Data extracts:
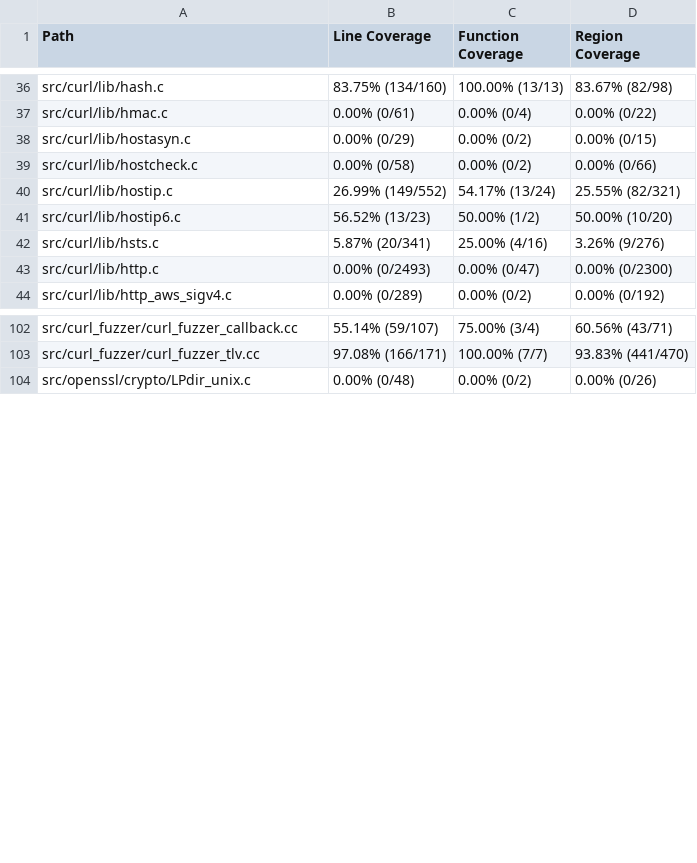
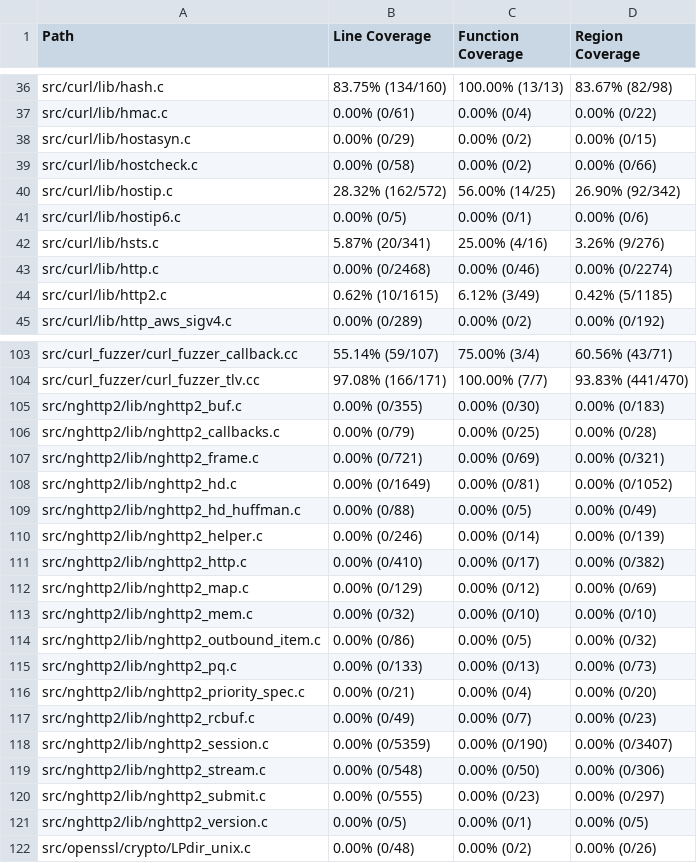
Before and after one commit to workerTmp/liossa_3, a CSV file: myWeb/CsvCov_rowcurl_curl_fuzzer_dict.csv, drawn as a sheet; only a part is shown, gaps mark what is left out; the diff covers the shown part only.

```diff
--- a/myWeb/CsvCov_rowcurl_curl_fuzzer_dict.csv
+++ b/myWeb/CsvCov_rowcurl_curl_fuzzer_dict.csv
@@ -39,6 +39,7 @@ src/curl/lib/hostasyn.c,0.00% (0/29),0.00% (0/2),0.00% (0/15)
 src/curl/lib/hostcheck.c,0.00% (0/58),0.00% (0/2),0.00% (0/66)
-src/curl/lib/hostip.c,26.99% (149/552),54.17% (13/24),25.55% (82/321)
-src/curl/lib/hostip6.c,56.52% (13/23),50.00% (1/2),50.00% (10/20)
+src/curl/lib/hostip.c,28.32% (162/572),56.00% (14/25),26.90% (92/342)
+src/curl/lib/hostip6.c,0.00% (0/5),0.00% (0/1),0.00% (0/6)
 src/curl/lib/hsts.c,5.87% (20/341),25.00% (4/16),3.26% (9/276)
-src/curl/lib/http.c,0.00% (0/2493),0.00% (0/47),0.00% (0/2300)
+src/curl/lib/http.c,0.00% (0/2468),0.00% (0/46),0.00% (0/2274)
+src/curl/lib/http2.c,0.62% (10/1615),6.12% (3/49),0.42% (5/1185)
 src/curl/lib/http_aws_sigv4.c,0.00% (0/289),0.00% (0/2),0.00% (0/192)
@@ -103,2 +104,19 @@ src/curl_fuzzer/curl_fuzzer_callback.cc,55.14% (59/107),75.00% (3/4),60.56% (43/
 src/curl_fuzzer/curl_fuzzer_tlv.cc,97.08% (166/171),100.00% (7/7),93.83% (441/470)
+src/nghttp2/lib/nghttp2_buf.c,0.00% (0/355),0.00% (0/30),0.00% (0/183)
+src/nghttp2/lib/nghttp2_callbacks.c,0.00% (0/79),0.00% (0/25),0.00% (0/28)
+src/nghttp2/lib/nghttp2_frame.c,0.00% (0/721),0.00% (0/69),0.00% (0/321)
+src/nghttp2/lib/nghttp2_hd.c,0.00% (0/1649),0.00% (0/81),0.00% (0/1052)
+src/nghttp2/lib/nghttp2_hd_huffman.c,0.00% (0/88),0.00% (0/5),0.00% (0/49)
+src/nghttp2/lib/nghttp2_helper.c,0.00% (0/246),0.00% (0/14),0.00% (0/139)
+src/nghttp2/lib/nghttp2_http.c,0.00% (0/410),0.00% (0/17),0.00% (0/382)
+src/nghttp2/lib/nghttp2_map.c,0.00% (0/129),0.00% (0/12),0.00% (0/69)
+src/nghttp2/lib/nghttp2_mem.c,0.00% (0/32),0.00% (0/10),0.00% (0/10)
+src/nghttp2/lib/nghttp2_outbound_item.c,0.00% (0/86),0.00% (0/5),0.00% (0/32)
+src/nghttp2/lib/nghttp2_pq.c,0.00% (0/133),0.00% (0/13),0.00% (0/73)
+src/nghttp2/lib/nghttp2_priority_spec.c,0.00% (0/21),0.00% (0/4),0.00% (0/20)
+src/nghttp2/lib/nghttp2_rcbuf.c,0.00% (0/49),0.00% (0/7),0.00% (0/23)
+src/nghttp2/lib/nghttp2_session.c,0.00% (0/5359),0.00% (0/190),0.00% (0/3407)
+src/nghttp2/lib/nghttp2_stream.c,0.00% (0/548),0.00% (0/50),0.00% (0/306)
+src/nghttp2/lib/nghttp2_submit.c,0.00% (0/555),0.00% (0/23),0.00% (0/297)
+src/nghttp2/lib/nghttp2_version.c,0.00% (0/5),0.00% (0/1),0.00% (0/5)
 src/openssl/crypto/LPdir_unix.c,0.00% (0/48),0.00% (0/2),0.00% (0/26)
```
Also changed, not shown: 17 edited cells elsewhere in this file, 2 other files.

Exercise:
Could you retype the whole listing word for word, minus its pictures?

Output of the task:
Before and after one commit to workerTmp/liossa_3, a CSV file: myWeb/CsvCov_rowcurl_curl_fuzzer_dict.csv, drawn as a sheet; only a part is shown, gaps mark what is left out; the diff covers the shown part only.

```diff
--- a/myWeb/CsvCov_rowcurl_curl_fuzzer_dict.csv
+++ b/myWeb/CsvCov_rowcurl_curl_fuzzer_dict.csv
@@ -39,6 +39,7 @@ src/curl/lib/hostasyn.c,0.00% (0/29),0.00% (0/2),0.00% (0/15)
 src/curl/lib/hostcheck.c,0.00% (0/58),0.00% (0/2),0.00% (0/66)
-src/curl/lib/hostip.c,26.99% (149/552),54.17% (13/24),25.55% (82/321)
-src/curl/lib/hostip6.c,56.52% (13/23),50.00% (1/2),50.00% (10/20)
+src/curl/lib/hostip.c,28.32% (162/572),56.00% (14/25),26.90% (92/342)
+src/curl/lib/hostip6.c,0.00% (0/5),0.00% (0/1),0.00% (0/6)
 src/curl/lib/hsts.c,5.87% (20/341),25.00% (4/16),3.26% (9/276)
-src/curl/lib/http.c,0.00% (0/2493),0.00% (0/47),0.00% (0/2300)
+src/curl/lib/http.c,0.00% (0/2468),0.00% (0/46),0.00% (0/2274)
+src/curl/lib/http2.c,0.62% (10/1615),6.12% (3/49),0.42% (5/1185)
 src/curl/lib/http_aws_sigv4.c,0.00% (0/289),0.00% (0/2),0.00% (0/192)
@@ -103,2 +104,19 @@ src/curl_fuzzer/curl_fuzzer_callback.cc,55.14% (59/107),75.00% (3/4),60.56% (43/
 src/curl_fuzzer/curl_fuzzer_tlv.cc,97.08% (166/171),100.00% (7/7),93.83% (441/470)
+src/nghttp2/lib/nghttp2_buf.c,0.00% (0/355),0.00% (0/30),0.00% (0/183)
+src/nghttp2/lib/nghttp2_callbacks.c,0.00% (0/79),0.00% (0/25),0.00% (0/28)
+src/nghttp2/lib/nghttp2_frame.c,0.00% (0/721),0.00% (0/69),0.00% (0/321)
+src/nghttp2/lib/nghttp2_hd.c,0.00% (0/1649),0.00% (0/81),0.00% (0/1052)
+src/nghttp2/lib/nghttp2_hd_huffman.c,0.00% (0/88),0.00% (0/5),0.00% (0/49)
+src/nghttp2/lib/nghttp2_helper.c,0.00% (0/246),0.00% (0/14),0.00% (0/139)
+src/nghttp2/lib/nghttp2_http.c,0.00% (0/410),0.00% (0/17),0.00% (0/382)
+src/nghttp2/lib/nghttp2_map.c,0.00% (0/129),0.00% (0/12),0.00% (0/69)
+src/nghttp2/lib/nghttp2_mem.c,0.00% (0/32),0.00% (0/10),0.00% (0/10)
+src/nghttp2/lib/nghttp2_outbound_item.c,0.00% (0/86),0.00% (0/5),0.00% (0/32)
+src/nghttp2/lib/nghttp2_pq.c,0.00% (0/133),0.00% (0/13),0.00% (0/73)
+src/nghttp2/lib/nghttp2_priority_spec.c,0.00% (0/21),0.00% (0/4),0.00% (0/20)
+src/nghttp2/lib/nghttp2_rcbuf.c,0.00% (0/49),0.00% (0/7),0.00% (0/23)
+src/nghttp2/lib/nghttp2_session.c,0.00% (0/5359),0.00% (0/190),0.00% (0/3407)
+src/nghttp2/lib/nghttp2_stream.c,0.00% (0/548),0.00% (0/50),0.00% (0/306)
+src/nghttp2/lib/nghttp2_submit.c,0.00% (0/555),0.00% (0/23),0.00% (0/297)
+src/nghttp2/lib/nghttp2_version.c,0.00% (0/5),0.00% (0/1),0.00% (0/5)
 src/openssl/crypto/LPdir_unix.c,0.00% (0/48),0.00% (0/2),0.00% (0/26)
```
Also changed, not shown: 17 edited cells elsewhere in this file, 2 other files.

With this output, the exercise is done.